» **Problem description**: The required output is a number: how many lines of the data below include the string "True".

Data shown: Begin

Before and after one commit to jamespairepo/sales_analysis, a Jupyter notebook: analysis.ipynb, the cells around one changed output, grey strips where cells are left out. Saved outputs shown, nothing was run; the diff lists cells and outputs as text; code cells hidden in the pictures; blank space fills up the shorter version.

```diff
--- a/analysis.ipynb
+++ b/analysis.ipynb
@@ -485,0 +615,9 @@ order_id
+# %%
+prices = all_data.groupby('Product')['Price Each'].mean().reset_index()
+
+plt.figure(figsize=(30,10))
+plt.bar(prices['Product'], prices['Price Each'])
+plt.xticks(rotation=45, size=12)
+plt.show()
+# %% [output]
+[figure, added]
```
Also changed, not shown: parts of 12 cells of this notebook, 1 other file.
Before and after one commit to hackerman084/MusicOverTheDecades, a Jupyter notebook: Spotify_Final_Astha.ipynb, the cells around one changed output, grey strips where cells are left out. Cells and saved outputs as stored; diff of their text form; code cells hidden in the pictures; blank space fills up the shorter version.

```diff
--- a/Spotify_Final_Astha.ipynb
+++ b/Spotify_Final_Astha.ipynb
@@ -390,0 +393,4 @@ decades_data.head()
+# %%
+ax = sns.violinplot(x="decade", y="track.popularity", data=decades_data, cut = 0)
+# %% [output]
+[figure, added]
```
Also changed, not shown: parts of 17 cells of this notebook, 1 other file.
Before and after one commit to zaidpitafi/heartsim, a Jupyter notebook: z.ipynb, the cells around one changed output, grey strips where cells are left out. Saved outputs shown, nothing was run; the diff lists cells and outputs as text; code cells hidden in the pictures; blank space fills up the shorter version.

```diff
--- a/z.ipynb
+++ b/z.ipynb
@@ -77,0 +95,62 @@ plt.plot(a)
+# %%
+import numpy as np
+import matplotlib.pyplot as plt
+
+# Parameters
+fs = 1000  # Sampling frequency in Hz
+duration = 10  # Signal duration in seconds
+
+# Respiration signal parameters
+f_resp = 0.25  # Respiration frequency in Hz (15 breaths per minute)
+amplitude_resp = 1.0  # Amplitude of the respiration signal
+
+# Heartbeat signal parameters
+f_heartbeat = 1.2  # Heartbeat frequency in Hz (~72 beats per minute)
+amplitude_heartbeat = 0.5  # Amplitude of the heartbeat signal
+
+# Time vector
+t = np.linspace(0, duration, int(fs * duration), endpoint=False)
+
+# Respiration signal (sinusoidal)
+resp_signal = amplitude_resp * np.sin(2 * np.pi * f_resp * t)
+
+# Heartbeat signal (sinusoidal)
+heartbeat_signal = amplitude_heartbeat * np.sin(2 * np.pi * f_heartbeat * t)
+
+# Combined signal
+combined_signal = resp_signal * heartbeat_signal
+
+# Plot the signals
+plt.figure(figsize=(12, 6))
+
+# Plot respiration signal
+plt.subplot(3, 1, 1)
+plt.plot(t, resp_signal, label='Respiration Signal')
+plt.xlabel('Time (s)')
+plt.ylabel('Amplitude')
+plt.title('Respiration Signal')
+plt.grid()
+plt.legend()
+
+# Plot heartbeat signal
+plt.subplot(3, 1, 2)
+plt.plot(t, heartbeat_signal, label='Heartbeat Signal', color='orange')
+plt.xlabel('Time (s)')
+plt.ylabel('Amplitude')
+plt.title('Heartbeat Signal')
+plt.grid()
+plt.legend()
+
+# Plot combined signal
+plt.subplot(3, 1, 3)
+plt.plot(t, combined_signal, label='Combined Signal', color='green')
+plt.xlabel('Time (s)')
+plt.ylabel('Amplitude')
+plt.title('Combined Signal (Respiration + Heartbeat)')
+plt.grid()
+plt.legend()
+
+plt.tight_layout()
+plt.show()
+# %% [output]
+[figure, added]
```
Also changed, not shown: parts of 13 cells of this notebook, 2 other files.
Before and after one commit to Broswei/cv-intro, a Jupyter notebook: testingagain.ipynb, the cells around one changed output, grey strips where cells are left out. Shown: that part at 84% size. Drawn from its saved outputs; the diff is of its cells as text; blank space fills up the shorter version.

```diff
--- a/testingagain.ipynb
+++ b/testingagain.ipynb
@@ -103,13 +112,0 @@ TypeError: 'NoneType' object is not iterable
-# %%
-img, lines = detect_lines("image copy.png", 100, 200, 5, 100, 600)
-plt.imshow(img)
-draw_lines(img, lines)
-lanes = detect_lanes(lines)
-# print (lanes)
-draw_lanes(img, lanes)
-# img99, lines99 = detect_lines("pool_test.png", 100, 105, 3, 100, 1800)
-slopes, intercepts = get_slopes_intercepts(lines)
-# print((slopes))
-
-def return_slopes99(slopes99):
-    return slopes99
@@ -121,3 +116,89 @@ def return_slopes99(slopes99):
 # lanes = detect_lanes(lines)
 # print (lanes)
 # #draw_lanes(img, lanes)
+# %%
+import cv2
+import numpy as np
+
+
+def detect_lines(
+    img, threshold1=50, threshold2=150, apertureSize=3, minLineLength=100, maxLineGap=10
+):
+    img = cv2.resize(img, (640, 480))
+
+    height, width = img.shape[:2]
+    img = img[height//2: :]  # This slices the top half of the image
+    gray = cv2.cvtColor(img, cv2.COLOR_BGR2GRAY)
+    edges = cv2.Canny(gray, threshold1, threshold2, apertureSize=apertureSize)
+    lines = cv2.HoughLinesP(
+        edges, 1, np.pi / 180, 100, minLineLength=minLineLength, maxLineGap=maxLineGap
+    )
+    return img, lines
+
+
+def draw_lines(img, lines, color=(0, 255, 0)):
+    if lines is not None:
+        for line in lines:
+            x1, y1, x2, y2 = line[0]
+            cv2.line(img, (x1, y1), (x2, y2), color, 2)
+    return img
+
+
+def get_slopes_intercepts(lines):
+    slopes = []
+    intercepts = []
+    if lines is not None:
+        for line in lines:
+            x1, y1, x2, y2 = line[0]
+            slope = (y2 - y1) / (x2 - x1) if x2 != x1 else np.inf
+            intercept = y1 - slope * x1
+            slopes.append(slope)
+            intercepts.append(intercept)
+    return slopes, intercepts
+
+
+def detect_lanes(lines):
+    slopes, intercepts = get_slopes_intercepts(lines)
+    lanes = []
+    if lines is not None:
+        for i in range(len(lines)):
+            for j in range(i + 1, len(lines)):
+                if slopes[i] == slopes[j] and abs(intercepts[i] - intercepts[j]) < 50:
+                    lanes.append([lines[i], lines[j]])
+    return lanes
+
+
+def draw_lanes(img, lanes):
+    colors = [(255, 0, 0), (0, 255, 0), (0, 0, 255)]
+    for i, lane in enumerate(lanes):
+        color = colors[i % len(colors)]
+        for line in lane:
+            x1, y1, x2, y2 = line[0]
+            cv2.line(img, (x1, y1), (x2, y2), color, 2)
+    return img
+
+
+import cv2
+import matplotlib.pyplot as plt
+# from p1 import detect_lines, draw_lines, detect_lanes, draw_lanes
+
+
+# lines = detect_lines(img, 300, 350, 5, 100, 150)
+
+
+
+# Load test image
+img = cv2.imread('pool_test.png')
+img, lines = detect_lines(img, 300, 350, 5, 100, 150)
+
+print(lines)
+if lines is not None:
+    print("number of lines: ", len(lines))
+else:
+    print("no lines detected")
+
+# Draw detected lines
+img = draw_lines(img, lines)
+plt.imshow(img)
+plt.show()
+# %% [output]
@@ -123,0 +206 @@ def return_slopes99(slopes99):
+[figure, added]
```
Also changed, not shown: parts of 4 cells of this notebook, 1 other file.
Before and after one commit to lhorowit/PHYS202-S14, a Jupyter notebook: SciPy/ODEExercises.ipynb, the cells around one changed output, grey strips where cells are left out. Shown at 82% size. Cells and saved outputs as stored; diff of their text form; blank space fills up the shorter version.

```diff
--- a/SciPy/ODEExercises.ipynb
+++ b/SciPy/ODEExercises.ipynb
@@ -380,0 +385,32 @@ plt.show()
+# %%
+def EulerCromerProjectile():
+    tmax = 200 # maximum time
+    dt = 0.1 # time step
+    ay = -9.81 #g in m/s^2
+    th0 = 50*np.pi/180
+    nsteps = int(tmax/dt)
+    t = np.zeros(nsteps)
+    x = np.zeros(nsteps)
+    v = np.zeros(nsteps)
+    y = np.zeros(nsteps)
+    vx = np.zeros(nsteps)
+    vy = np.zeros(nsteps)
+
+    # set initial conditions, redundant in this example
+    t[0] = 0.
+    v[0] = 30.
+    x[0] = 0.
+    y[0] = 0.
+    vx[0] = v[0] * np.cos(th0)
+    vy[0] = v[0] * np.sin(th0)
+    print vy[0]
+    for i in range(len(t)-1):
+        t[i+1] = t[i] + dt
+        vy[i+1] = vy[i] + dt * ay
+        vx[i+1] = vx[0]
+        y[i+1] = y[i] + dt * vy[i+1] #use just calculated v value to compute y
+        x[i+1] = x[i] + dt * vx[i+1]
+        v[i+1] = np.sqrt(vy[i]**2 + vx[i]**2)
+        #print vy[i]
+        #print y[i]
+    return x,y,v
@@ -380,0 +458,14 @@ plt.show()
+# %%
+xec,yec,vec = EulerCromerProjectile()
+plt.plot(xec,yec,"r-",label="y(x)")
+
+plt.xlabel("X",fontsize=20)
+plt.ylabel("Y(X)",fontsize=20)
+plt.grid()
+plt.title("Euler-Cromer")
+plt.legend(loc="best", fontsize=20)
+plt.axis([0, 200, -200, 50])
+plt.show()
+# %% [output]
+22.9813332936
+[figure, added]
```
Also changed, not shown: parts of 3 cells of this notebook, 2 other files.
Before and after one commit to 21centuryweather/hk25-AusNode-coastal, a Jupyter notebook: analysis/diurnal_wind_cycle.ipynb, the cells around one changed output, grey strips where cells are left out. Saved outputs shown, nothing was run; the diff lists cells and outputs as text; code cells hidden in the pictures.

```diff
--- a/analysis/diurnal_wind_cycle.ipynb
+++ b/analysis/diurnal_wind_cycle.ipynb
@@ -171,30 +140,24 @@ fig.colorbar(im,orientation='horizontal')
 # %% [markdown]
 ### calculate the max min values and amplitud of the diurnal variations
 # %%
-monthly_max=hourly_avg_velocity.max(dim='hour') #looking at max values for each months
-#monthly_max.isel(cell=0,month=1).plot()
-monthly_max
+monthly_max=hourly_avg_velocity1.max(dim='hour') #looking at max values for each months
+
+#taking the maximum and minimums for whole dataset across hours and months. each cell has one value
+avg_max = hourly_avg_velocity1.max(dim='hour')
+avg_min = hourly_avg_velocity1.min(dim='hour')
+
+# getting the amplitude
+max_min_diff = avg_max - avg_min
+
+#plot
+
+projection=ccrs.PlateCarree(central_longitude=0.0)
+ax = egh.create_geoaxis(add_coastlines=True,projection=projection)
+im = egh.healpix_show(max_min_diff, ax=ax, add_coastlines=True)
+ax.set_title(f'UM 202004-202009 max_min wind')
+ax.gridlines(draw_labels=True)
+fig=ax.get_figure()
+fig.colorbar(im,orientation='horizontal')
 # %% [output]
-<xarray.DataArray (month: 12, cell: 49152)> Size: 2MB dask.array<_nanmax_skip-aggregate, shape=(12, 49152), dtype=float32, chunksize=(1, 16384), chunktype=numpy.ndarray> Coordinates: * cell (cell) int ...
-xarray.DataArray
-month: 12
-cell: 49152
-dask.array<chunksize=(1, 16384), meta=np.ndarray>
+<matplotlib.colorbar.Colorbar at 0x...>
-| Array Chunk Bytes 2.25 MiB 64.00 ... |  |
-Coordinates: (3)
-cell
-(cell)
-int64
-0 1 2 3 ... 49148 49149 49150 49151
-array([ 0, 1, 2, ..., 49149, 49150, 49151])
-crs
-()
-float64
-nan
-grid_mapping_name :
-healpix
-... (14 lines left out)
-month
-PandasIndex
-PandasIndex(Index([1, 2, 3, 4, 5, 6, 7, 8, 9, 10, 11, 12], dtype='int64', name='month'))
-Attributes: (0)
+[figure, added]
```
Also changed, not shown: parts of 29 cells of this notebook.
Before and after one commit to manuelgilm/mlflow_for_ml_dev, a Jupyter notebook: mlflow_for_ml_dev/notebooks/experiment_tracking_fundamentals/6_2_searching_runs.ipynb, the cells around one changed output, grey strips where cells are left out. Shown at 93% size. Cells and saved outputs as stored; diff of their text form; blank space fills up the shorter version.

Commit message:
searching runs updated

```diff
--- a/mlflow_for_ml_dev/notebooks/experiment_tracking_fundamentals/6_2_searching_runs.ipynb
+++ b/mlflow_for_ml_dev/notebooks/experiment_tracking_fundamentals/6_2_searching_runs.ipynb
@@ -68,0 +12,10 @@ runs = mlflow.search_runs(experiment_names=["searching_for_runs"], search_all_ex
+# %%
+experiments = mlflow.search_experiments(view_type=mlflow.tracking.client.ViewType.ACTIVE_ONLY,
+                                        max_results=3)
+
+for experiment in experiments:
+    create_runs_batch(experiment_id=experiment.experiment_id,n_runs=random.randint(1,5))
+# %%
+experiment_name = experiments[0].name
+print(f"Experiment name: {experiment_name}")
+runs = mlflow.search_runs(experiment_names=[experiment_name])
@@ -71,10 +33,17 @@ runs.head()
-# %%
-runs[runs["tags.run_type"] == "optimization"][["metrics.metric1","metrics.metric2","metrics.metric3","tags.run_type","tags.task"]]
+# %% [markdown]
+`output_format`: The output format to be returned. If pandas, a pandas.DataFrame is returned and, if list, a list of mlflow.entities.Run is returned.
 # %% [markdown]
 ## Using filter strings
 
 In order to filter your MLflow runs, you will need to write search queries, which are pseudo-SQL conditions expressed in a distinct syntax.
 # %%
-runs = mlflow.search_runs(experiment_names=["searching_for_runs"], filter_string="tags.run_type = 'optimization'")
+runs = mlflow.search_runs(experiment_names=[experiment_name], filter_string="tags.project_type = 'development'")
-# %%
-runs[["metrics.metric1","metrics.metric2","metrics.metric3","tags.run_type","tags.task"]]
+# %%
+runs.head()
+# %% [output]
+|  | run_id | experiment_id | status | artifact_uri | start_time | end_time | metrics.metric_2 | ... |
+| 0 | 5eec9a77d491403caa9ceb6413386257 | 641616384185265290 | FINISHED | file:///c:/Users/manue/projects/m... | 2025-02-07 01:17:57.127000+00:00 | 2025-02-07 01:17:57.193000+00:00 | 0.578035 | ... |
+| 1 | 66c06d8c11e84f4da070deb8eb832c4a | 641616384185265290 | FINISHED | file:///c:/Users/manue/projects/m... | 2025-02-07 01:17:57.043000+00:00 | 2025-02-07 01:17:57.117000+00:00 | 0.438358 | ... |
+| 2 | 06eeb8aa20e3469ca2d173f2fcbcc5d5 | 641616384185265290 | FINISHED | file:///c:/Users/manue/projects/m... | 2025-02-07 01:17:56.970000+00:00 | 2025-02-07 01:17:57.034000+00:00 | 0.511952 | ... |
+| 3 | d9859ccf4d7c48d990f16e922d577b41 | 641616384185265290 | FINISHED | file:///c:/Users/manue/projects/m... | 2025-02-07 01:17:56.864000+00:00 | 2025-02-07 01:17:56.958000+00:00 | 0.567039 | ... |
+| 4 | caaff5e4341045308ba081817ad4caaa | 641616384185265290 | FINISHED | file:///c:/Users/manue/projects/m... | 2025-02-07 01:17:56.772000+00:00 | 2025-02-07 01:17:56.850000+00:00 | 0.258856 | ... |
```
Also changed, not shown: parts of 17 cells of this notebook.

Data shown: End

» **Your solution**: 3